Every article nowadays in magazines and websites seems to say that there has been no observed asymmetry between matter and antimatter, except there was already a Nobel Prize awarded for one such observation.

Why is this violation of CP invariance not sufficient enough for certain researchers and articles to describe the dominance of matter over antimatter? Wouldn't this imbalance in the nature of quarks and antiquarks be extremely important and consequential in the moments after the Big Bang, especially in the moments where the universe was a quark-gluon plasma?

  • 2
    $\begingroup$ I think this a result mostly of two factors: general substandard quality of popsci articles and second that we still don't really understand CP violation that well (there's e.g. the strong CP problem). So, the fact that it has been observed (and by now it has been well observed in the B meson experiments) doesn't really imply that there's nothing left to study... $\endgroup$ – Marek Jun 23 '11 at 19:37

1) Does antimatter-matter symmetry exist? Yes there is a CP violation and the whole Nobel prize thing. On the other hand there is CPT symmetry which is very protected. So call it what you want. As for the popsci articles... I would express my thoughts, but this is a family site.

2)Does CP violation explain matter-antimatter imbalance? It's certainly necessary for this to happen. You also need to violate Baryon number (the number of quarks minus the number of antiquarks) and you need to be out of thermal equilibrium. You can engineer all these things within the Standard Model plus inflationary cosmology, but I think you get an imbalance which is way too tiny. Like only one part in a trillion. So the whole thing is still an ongoing research problem.

I'll try to find you a decent reference article.

| cite | improve this answer | |
  • $\begingroup$ Try arxiv.org/abs/1206.2942 for a recent review of the subject. The focus of that article is on electroweak baryogenesis. There are other important scenarios, such as leptogenesis, but in all cases beyond standard model physics is required quantitatively. The SM has all the right qualitative ingredients for baryogenesis, but the numbers just don't work out for two main reasons. First: the Higgs is too heavy (50 GeV lighter and there might have been a chance). Second: The CP violating phase in the CKM matrix is too small to generate the necessary imbalance in time to beat washout. $\endgroup$ – Michael Brown Feb 9 '13 at 0:44

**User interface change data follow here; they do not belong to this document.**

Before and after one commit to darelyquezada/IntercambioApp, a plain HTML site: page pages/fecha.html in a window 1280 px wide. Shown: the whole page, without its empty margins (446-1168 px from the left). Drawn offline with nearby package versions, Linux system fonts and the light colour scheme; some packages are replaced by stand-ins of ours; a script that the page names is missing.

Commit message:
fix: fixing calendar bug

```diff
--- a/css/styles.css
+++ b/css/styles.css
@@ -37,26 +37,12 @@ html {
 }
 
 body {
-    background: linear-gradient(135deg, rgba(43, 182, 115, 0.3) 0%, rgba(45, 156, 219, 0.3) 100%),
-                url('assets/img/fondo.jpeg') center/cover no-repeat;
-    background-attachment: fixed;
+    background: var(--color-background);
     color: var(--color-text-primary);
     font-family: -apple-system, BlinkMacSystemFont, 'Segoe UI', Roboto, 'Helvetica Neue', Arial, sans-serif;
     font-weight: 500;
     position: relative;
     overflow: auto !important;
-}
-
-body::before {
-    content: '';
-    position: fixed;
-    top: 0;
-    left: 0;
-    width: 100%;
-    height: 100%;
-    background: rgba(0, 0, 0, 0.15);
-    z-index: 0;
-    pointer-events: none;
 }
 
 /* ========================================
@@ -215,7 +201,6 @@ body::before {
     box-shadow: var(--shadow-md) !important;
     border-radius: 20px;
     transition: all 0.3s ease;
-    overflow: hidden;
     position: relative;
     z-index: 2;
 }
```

Your Answer

By clicking “Post Your Answer”, you agree to our terms of service, privacy policy and cookie policy

Not the answer you're looking for? Browse other questions tagged or ask your own question.